There was virtually no discussion of foreign policy at the Republican National Convention. This was entirely appropriate given the crisis and priority of domestic issues. Yet I haven’t even seen a single article discussing this issue at all, and it is going to be important.
Here is the key factor: Mitt Romney, the Romney-Ryan ticket, and Republican congressional candidates have a variety of choices on foreign policy. Some of them can be bad, and because there are different and complex issues, the line taken will not — and arguably should not — be consistent. And certainly their plans will be lied about. Vice President Joe Biden, whose credentials speak for themselves, claims that President Romney would attack Iran and Syria. I don’t think he would attack either and am glad that he wouldn’t.
But think of what Biden is doing: If you are going to denounce your opponent for possibly attacking Iran some day, doesn’t that mean that President Obama has indeed ruled out “keeping all the options on the table”? And also, the administration doesn’t ever seem to get the point that the issue is not how much it intervenes in Syria, but rather whose side is it on. Right now it is mainly on the side of the Muslim Brotherhood and even the Salafis. Romney doesn’t have to raise the level of intervention at all, just make sure that not one dollar, bullet, or gun goes to radical anti-American Islamists in Syria. And if you aren’t sure, you don’t give them anything.
But what should a Romney administration do? Of course, there are the general principles: make America strong and respected again, support the soldiers, and help friends and make enemies sorry that they are enemies. There must be a defense of legitimate U.S. interests and an end to apologies. Popularity is okay, but respect and trust are far more important. Avoid either isolationism or excessive interventionism and get over the democracy-solves-all naivete. Don’t be chomping at the bit to go to war with Iran as a supposed panacea.
These principles are important, but they don’t necessarily tell us how to do things. An average Arab citizen put it best in private conversation: “We don’t want an American president who acts like an Arab. We want an American president who acts like an American.” The old diplomatic virtues of credibility, protection of national interests, preservation of alliances and promises, recognition of friends and enemies, and so on need to be reinstalled.
The easiest theme is to stop helping anti-American dictators in Venezuela and several other Latin American countries, the Muslim Brotherhood (everywhere, including Hamas as the ruler of the Gaza Strip), and Hizballah, as well as many small terrorist groups and al-Qaeda.
The basic grand strategy for the Middle East should be to form and lead a very broad and very loose — not institutionalized — alignment of forces opposing Islamism.

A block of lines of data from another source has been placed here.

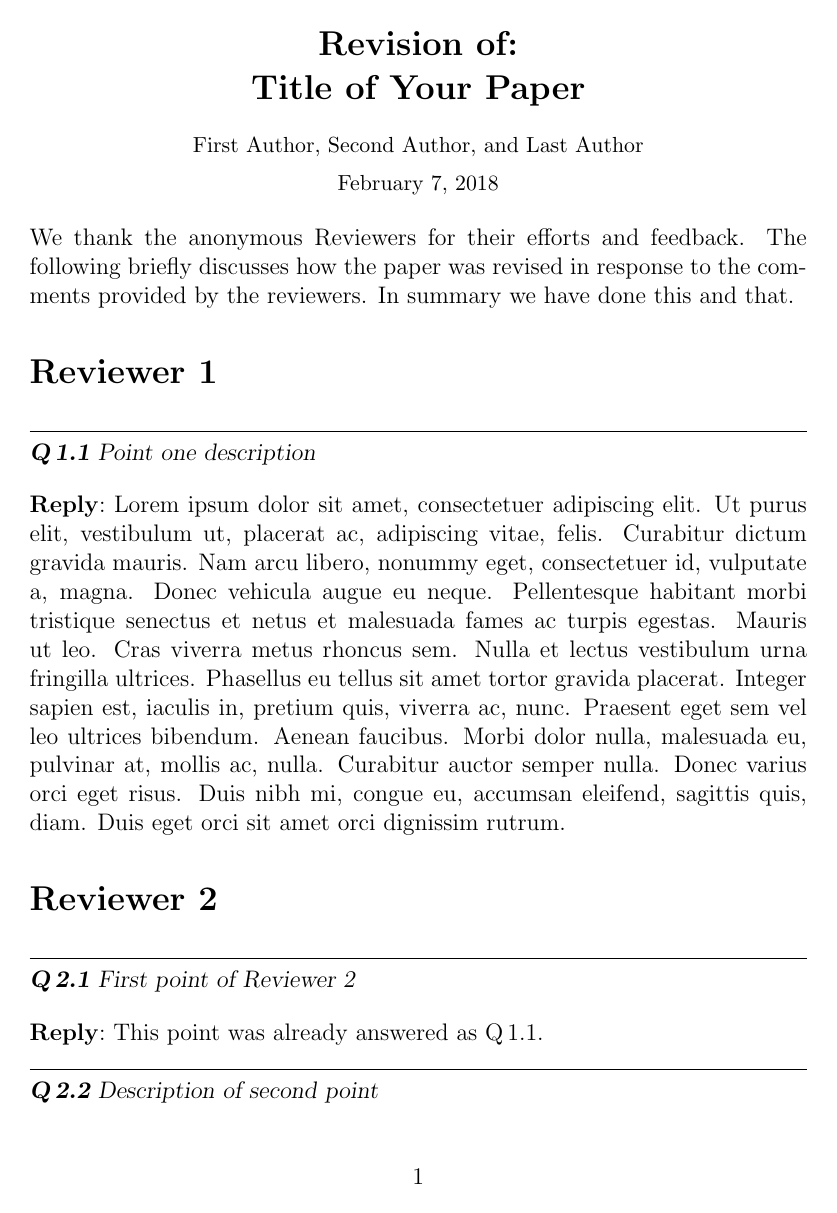
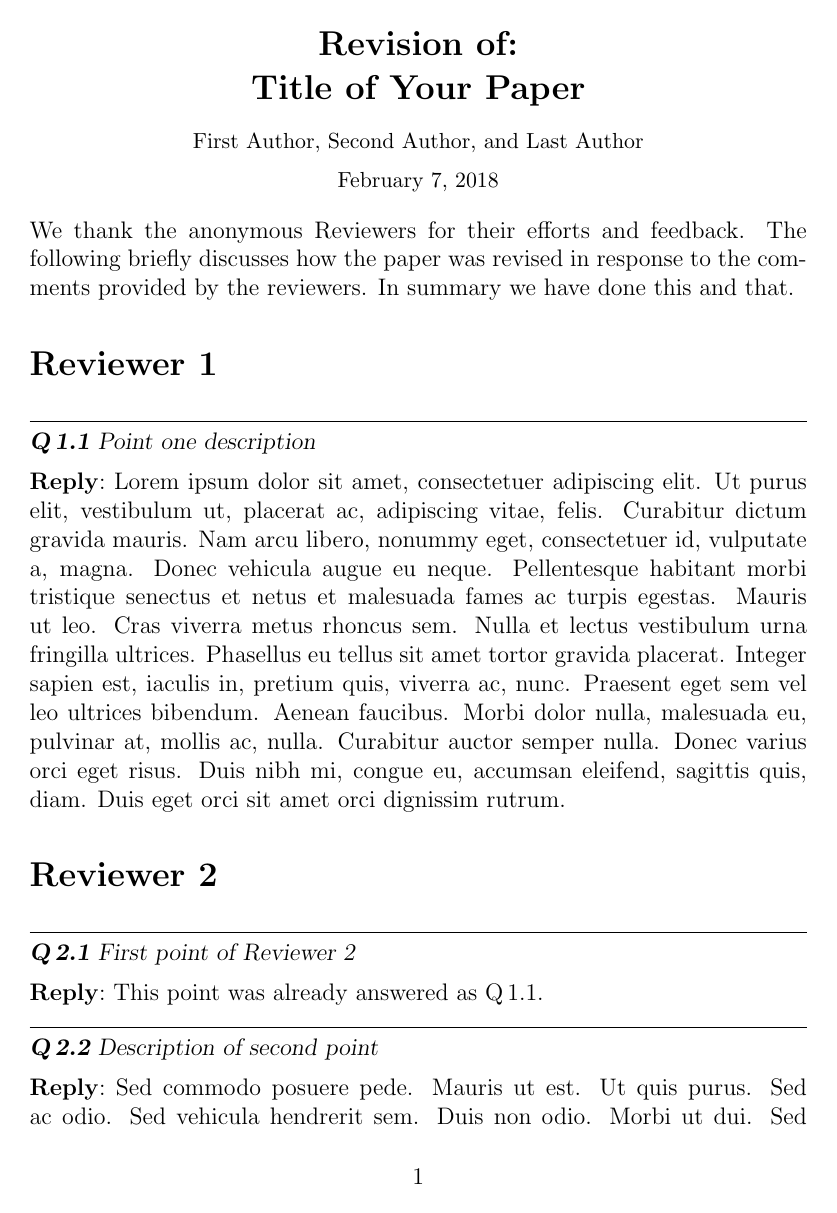
Before and after one commit to azarezade/Rebuttal-template, a LaTeX document (rebuttal-template.tex): page 1 of 2. Compiled offline with pdfLaTeX.

Commit message:
fix point env spacing issue

```diff
--- a/rebuttal-template.tex
+++ b/rebuttal-template.tex
@@ -19,7 +19,7 @@
 \newcommand{\reviewersection}{\stepcounter{reviewer}
                   \section*{Reviewer \thereviewer}}
 \newcommand{\point}[1]{\refstepcounter{point}  \bigskip \hrule \medskip \noindent
-               \textsl{{\fontseries{b}\selectfont \thepoint } \medskip #1}\par}
+               \textsl{{\fontseries{b}\selectfont \thepoint } #1}\par}
 \newcommand{\reply}{\medskip \noindent \textbf{Reply}:\ }
 
 
```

This means showing real leadership to the Europeans; in fact, many European countries are better on this issue than Obama. It also means supporting Israel, of course, but there is a long list of others:
Governments: Algeria, Azerbaijan, Bahrain (despite its faults), Iraq, Jordan, Kuwait, Libya (we hope Obama can claim credit for that one), Morocco, Oman, Saudi Arabia (despite its faults), and the United Arab Emirates. You can add some other former Soviet Muslim-majority republics.
Opposition and democratic moderate movements: Iran, Lebanon, Syria (where the United States is supporting the Islamists!), Tunisia, and Turkey (see Syria, above). Let’s also keep in mind the Berbers, Christians, and Kurds in general as communities that overwhelmingly link their survival to fighting revolutionary Islamism. Such ethnic communities can also be found in Afghanistan and Pakistan.
This cooperation to defeat radical Islamism, however it disguises itself, should be the backbone of U.S. policy. It can be implemented in a thousand different ways. Post-victory planning, which better start soon (at least among independent analysts), needs to define these.
There are some Middle East problem countries that require special consideration.
It is time for a withdrawal from Afghanistan and a clever policy of backing — with a mixture of covert, financial, and other assets — those who will fight to keep the Taliban out of power. Afghanistan is not going to be democratic or a nice place. But it must be a place that does not threaten America again.
Yemen is a mess and, like Afghanistan, will continue to be a mess. The U.S. policy should cooperate to the maximum extent with Yemen on fighting terrorism without illusions about the nature of the regime and its willingness to betray the United States at any moment.